The Trivia section contains the statement:
- In Al's apartment, he has an abstract painting, which makes a cameo to Tuck and Roll and Dot from A Bug's Life.
This doesn't make sense. "Abstract" is not a blanket label for any and all modern art styles; it specifically means "non-representational", so if it's a picture of anything then by definition it isn't abstract. — RobertATfm (talk) 02:24, September 17, 2016 (UTC)
I have now watched that scene, and although I didn't get a clear look at the picture, it does indeed seem to be a picture of Tuck and Roll (albeit a highly stylised one), and thus most definitely not abstract. — RobertATfm (talk) 09:58, November 2, 2016 (UTC)
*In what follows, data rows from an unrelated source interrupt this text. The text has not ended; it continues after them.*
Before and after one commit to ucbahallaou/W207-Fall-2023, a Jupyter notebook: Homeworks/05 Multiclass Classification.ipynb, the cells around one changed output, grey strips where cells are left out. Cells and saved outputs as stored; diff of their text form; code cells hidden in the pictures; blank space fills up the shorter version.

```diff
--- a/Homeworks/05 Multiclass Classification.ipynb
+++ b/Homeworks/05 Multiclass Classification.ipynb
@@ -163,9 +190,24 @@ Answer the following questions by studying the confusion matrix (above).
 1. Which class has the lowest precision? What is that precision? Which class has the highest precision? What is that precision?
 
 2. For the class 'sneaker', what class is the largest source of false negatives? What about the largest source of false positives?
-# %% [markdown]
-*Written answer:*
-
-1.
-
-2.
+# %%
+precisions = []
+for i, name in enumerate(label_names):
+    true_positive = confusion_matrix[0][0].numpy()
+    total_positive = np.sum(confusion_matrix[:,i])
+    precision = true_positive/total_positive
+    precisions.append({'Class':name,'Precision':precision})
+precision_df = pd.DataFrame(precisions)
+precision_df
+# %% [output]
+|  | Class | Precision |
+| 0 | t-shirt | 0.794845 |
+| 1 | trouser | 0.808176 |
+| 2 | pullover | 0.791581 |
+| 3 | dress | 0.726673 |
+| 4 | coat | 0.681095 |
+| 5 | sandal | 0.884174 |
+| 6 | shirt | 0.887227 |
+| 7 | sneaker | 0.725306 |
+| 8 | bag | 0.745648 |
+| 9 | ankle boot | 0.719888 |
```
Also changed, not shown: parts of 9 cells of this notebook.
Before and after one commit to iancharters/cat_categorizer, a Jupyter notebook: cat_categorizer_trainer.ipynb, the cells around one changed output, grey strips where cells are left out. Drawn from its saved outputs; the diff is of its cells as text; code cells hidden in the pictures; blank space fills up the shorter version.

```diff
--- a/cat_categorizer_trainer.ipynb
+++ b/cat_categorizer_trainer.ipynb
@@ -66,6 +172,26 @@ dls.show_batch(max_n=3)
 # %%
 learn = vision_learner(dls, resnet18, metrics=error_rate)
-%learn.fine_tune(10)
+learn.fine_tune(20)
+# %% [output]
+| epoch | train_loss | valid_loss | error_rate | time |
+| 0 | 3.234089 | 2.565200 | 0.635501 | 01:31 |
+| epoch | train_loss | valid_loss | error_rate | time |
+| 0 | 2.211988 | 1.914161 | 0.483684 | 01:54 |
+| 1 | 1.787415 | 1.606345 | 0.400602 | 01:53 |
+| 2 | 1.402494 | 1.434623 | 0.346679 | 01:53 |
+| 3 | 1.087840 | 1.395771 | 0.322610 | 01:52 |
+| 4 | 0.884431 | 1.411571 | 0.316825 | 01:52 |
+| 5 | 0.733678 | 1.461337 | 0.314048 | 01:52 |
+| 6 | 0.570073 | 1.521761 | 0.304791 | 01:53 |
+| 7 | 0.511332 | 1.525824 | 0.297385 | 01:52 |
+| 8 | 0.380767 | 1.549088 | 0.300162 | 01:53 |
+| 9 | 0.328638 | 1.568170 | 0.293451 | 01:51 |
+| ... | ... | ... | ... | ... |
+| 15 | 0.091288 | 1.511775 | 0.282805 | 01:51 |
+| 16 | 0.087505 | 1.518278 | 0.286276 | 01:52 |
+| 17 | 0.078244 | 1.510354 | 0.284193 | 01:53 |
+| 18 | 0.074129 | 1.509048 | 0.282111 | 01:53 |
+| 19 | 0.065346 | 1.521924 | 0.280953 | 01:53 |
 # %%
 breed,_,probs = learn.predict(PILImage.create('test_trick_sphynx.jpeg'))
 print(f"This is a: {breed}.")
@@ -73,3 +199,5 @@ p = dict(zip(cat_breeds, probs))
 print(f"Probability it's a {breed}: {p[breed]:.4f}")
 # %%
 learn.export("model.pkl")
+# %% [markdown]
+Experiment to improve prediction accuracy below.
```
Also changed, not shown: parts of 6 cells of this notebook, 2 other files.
For anyone who is still convinced that the original phrase above was correct, I refer them to the Oxford English Dictionary. Saying that something is "an abstract picture of..." is like saying that it's a black-and-white picture of a green cube; a contradiction in terms. It's like the frequent misuse of "ironic" as if it simply meant coincidental, strange or unfortunate, or the way several plural terms are misused as if they were singular (such as "this criteria" for "this criterion"). — RobertATfm (talk) 10:20, November 2, 2016 (UTC)